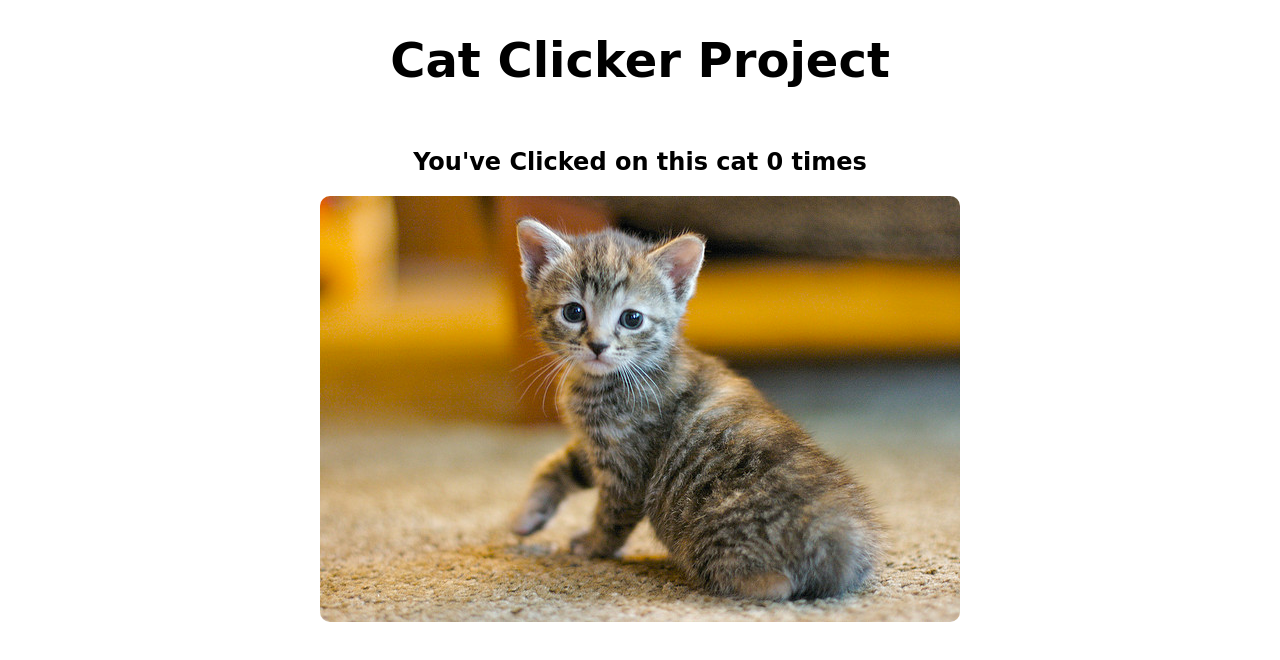
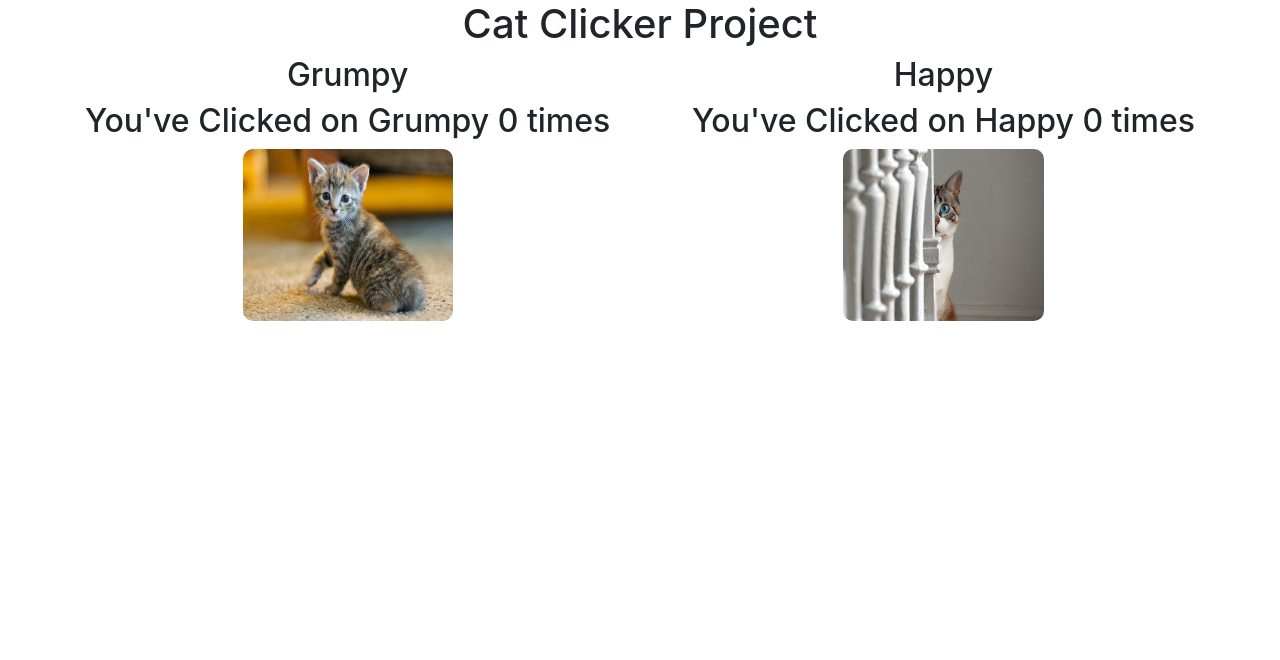
Before and after one commit to J0ssue/catClicker, a plain HTML site: page index.html in a window 1280 px wide. Drawn offline with nearby package versions, Linux system fonts and the light colour scheme.

Commit message:
finished adding cat names functionality with DRY

```diff
--- a/css/main.css
+++ b/css/main.css
@@ -2,7 +2,7 @@ body {
 	margin: 0;
 	padding: 0;
 	font-family: cursive;
-	text-align: center;
+	/*text-align: center;*/
 }
 
 h1 {
@@ -11,5 +11,8 @@ h1 {
 }
 
 img {
+	/*display: block;*/
 	border-radius: 10px;
+	width: 40%;
+	height: 172px;
 }
--- a/index.html
+++ b/index.html
@@ -6,15 +6,35 @@
 	<link rel="stylesheet" type="text/css" href="css/main.css">
 </head>
 <body>
-	<h1>Cat Clicker Project</h1>
+	<!-- Bootstrap CSS -->
+	<link rel="stylesheet" href="https://stackpath.bootstrapcdn.com/bootstrap/4.1.0/css/bootstrap.min.css" integrity="sha384-9gVQ4dYFwwWSjIDZnLEWnxCjeSWFphJiwGPXr1jddIhOegiu1FwO5qRGvFXOdJZ4" crossorigin="anonymous">
 
-	<div id="clicks-container">
-		<h2>You've Clicked on this cat <span id="clicks"></span> times</h2>
+
+	<h1 class="text-center">Cat Clicker Project</h1>
+
+	<div id="cat-container" class="container d-flex justify-content-between text-center">
+		<div id="cat1">
+			<h2>Cat One</h2>
+			<h2>You've Clicked on <span id="name"></span> <span id="clicks"></span> times</h2>
+			<img id="img" class="d-block m-auto" src="src/catClicker.jpg" alt="cat picture">
+		</div>
+		<div id="cat2">
+			<h2>Cat Two</h2>
+			<h2>You've Clicked on <span id="name"></span> <span id="clicks2"></span> times</h2>
+			<img id="img2" class="d-block m-auto" src="src/chewie.jpg" alt="second cat picture">
+		</div>
 	</div>
 
-	<div id="cat-container">
-		<img src="src/catClicker.jpg" alt="cat picture">
-	</div>
+
+
+
+
 	<script src="js/app.js"></script>
+
+	<!-- Optional JavaScript -->
+	<!-- jQuery first, then Popper.js, then Bootstrap JS -->
+	<script src="https://code.jquery.com/jquery-3.3.1.slim.min.js" integrity="sha384-q8i/X+965DzO0rT7abK41JStQIAqVgRVzpbzo5smXKp4YfRvH+8abtTE1Pi6jizo" crossorigin="anonymous"></script>
+	<script src="https://cdnjs.cloudflare.com/ajax/libs/popper.js/1.14.0/umd/popper.min.js" integrity="sha384-cs/chFZiN24E4KMATLdqdvsezGxaGsi4hLGOzlXwp5UZB1LY//20VyM2taTB4QvJ" crossorigin="anonymous"></script>
+	<script src="https://stackpath.bootstrapcdn.com/bootstrap/4.1.0/js/bootstrap.min.js" integrity="sha384-uefMccjFJAIv6A+rW+L4AHf99KvxDjWSu1z9VI8SKNVmz4sk7buKt/6v9KI65qnm" crossorigin="anonymous"></script>
 </body>
 </html>
--- a/js/app.js
+++ b/js/app.js
@@ -1,8 +1,53 @@
-var cat = document.querySelector('img');
+var cat = document.querySelector('#img');
 var clicks = document.querySelector('#clicks');
 clicks.textContent = 0;
 var counter = 0;
 cat.addEventListener('click', function() {
 	counter += 1;
 clicks.textContent = counter;
+alert('Meow!!!');
 }, false);
+
+var cat2 = document.querySelector('#img2');
+var clicks2 = document.querySelector('#clicks2');
+clicks2.textContent = 0;
+var counter2 = 0;
+cat2.addEventListener('click', function() {
+	counter2 += 1;
+	clicks2.textContent = counter2;
+	alert('Meow!!')
+});
+
+
+
+
+// names the cats
+const catNames = function() {
+	// initializes each cat
+	this.init = function() {
+		this.catName(this.cats[0].name, this.cats[0].id);
+		this.catName(this.cats[0].name, this.cats[0].id);
+		this.catName(this.cats[1].name, this.cats[1].id);
+		this.catName(this.cats[1].name, this.cats[1].id);
+	}
+	// stores cats names and id references
+	this.cats =
+	[
+		{
+			name: 'Grumpy',
+			id: '#cat1'
+		},
+		{
+			name: 'Happy',
+			id: '#cat2'
+		}
+	];
+	// names each cat function
+	this.catName = function(name, catId) {
+		let nameTag = document.querySelector(catId);
+		nameTag.childNodes[1].textContent = name;
+		nameTag.childNodes[3].childNodes[1].textContent = name;
+	};
+	this.init();
+}
+catNames();
```
Also changed, not shown: src/chewie.jpg (added).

════════════════

Only a number is wanted. How many lines of the entries above carry "this"?

9